The SKLabelNode I got tilting smoothly last Friday can’t handle large quantities of text, which is what I need for TextScroll. If I overload it, the label turns into a black bar, and this is a bug that hasn’t been fixed yet. I tried connecting a UILabel to the GameScene, but Stack Overflow advised that I keep UIKit stuff and GameScene stuff separate. Then I came across a suggestion to convert text to a bitmap image, then using that image as an SKSpriteNode. This would let me implement SpriteKit physics directly on the text (no need for the ball!), and works well with Adam’s data collection system. The person claimed that it wasn’t difficult to do, but the code they provided seemed to be a brief summary in Objective C that I couldn’t readily implement, so I tried finding other tutorials in Swift. There were complete code samples for adding text into larger images, but all I want is a function that takes some text and gives back a bitmap version of it in a narrow rectangle. I tried modifying the code online to do this, but no rectangle or text would appear when I tried running my code on the iPad. Prof. Medero suggested that I try coloring the rectangle in to see if it was the rectangle or the text that wasn’t getting drawn, but I was at a loss for how to do this on a CGRectangle. While I have experience with UIKit objects in the storyboard editor and SpriteKit objects, I didn’t realize that I had left Core Graphics unexplored, which was why I couldn’t make fully informed decisions about modifying the code I found. I am currently following a tutorial on Core Graphics to remedy that. It’s teaching me a lot about how to make unique buttons and animations, so that’s exciting as well.

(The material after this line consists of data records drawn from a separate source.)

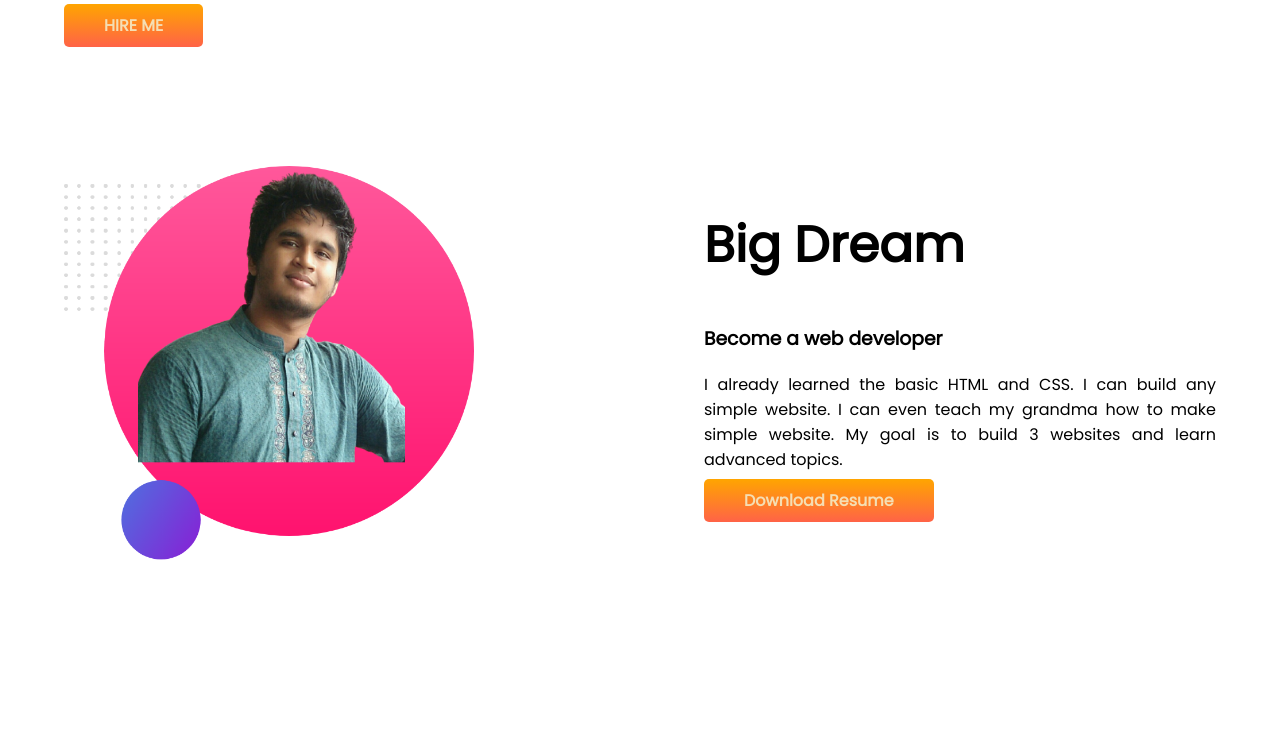
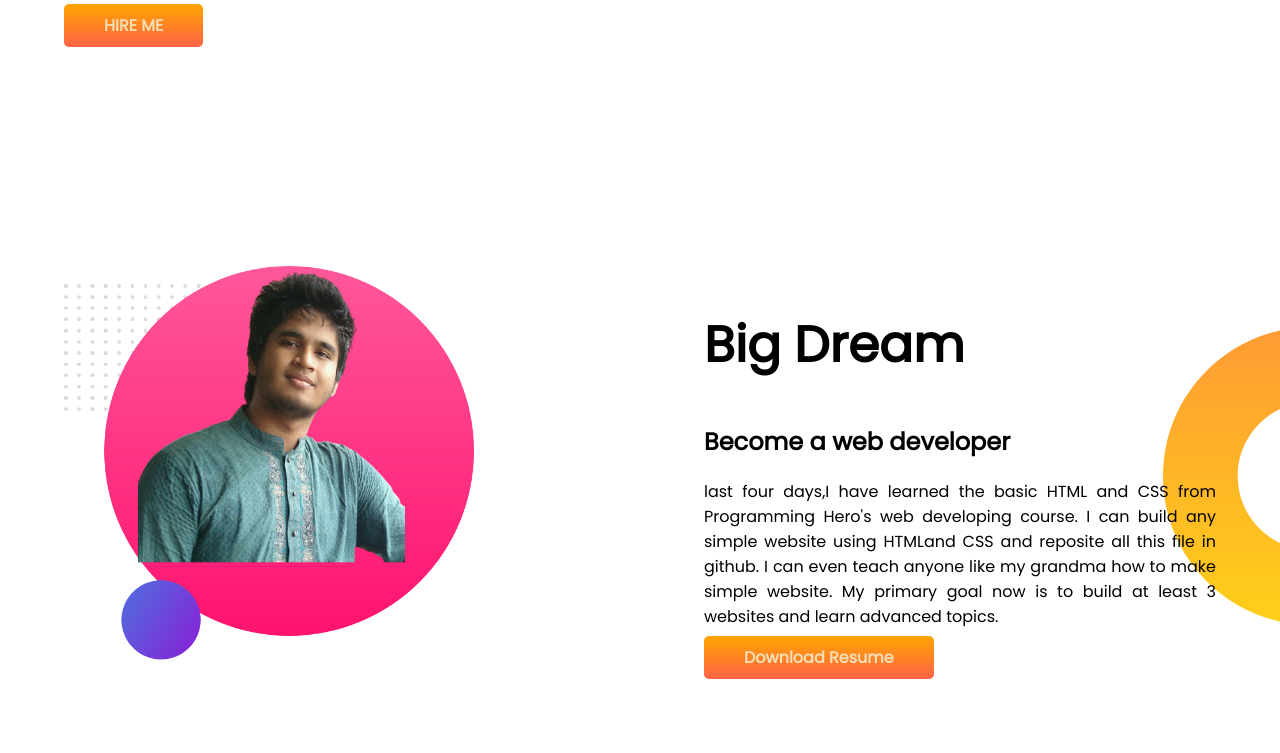
Before and after one commit to Neamat-bge/developer-portfolio01, a plain HTML site: page index.html in a window 1280 px wide. Shown: the part 543-1296 px from the top of the page. Before the commit the page ends 1174 px from the top, so only its background shows below. Drawn offline with Linux system fonts and the light colour scheme.

Commit message:
dream big

```diff
--- a/index.html
+++ b/index.html
@@ -30,16 +30,18 @@
         </div>
     </section>
 
-    <section>
+    <section class="dream-big">
         <div class="half-width"><img src="show off/my-bg22.png" alt="Neamat photo 2"></div>
         <div class="half-width">
             <h1>Big Dream</h1>
-            <h3>Become a web developer</h3>
+            <h2>Become a web developer</h2>
 
 
-            <p class="intro">I already learned the basic HTML and CSS. I can build any simple website. I can even teach
-                my grandma how
-                to make simple website. My goal is to build 3 websites and learn advanced topics.
+            <p class="intro">last four days,I have learned the basic HTML and CSS from Programming Hero's web developing
+                course. I
+                can build any simple website using HTMLand CSS and reposite all this file in github. I can even teach
+                anyone like my grandma how to make simple website. My
+                primary goal now is to build at least 3 websites and learn advanced topics.
 
             <div>
                 <a class="link-button" target="_blank" href="https://github.com/Neamat-bge">Download Resume</a>
--- a/style.css
+++ b/style.css
@@ -10,6 +10,7 @@ h1{
 }
 section{
     display: flex;
+    margin-bottom: 100px;
 }
 .half-width{
     width: 50%;
@@ -33,3 +34,8 @@ section{
     background-image: url(images/top-banner.png);
     background-repeat: no-repeat;
 }
+.dream-big{
+    background-image: url(images/dream-bg.png);
+    background-repeat: no-repeat;
+    background-position: right;
+}
```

Once I succeed at this string to bitmap conversion, I hope that SpriteKit and Core Graphics will make implementing everything else much easier than if I had tried to modify the old Scrolling Label.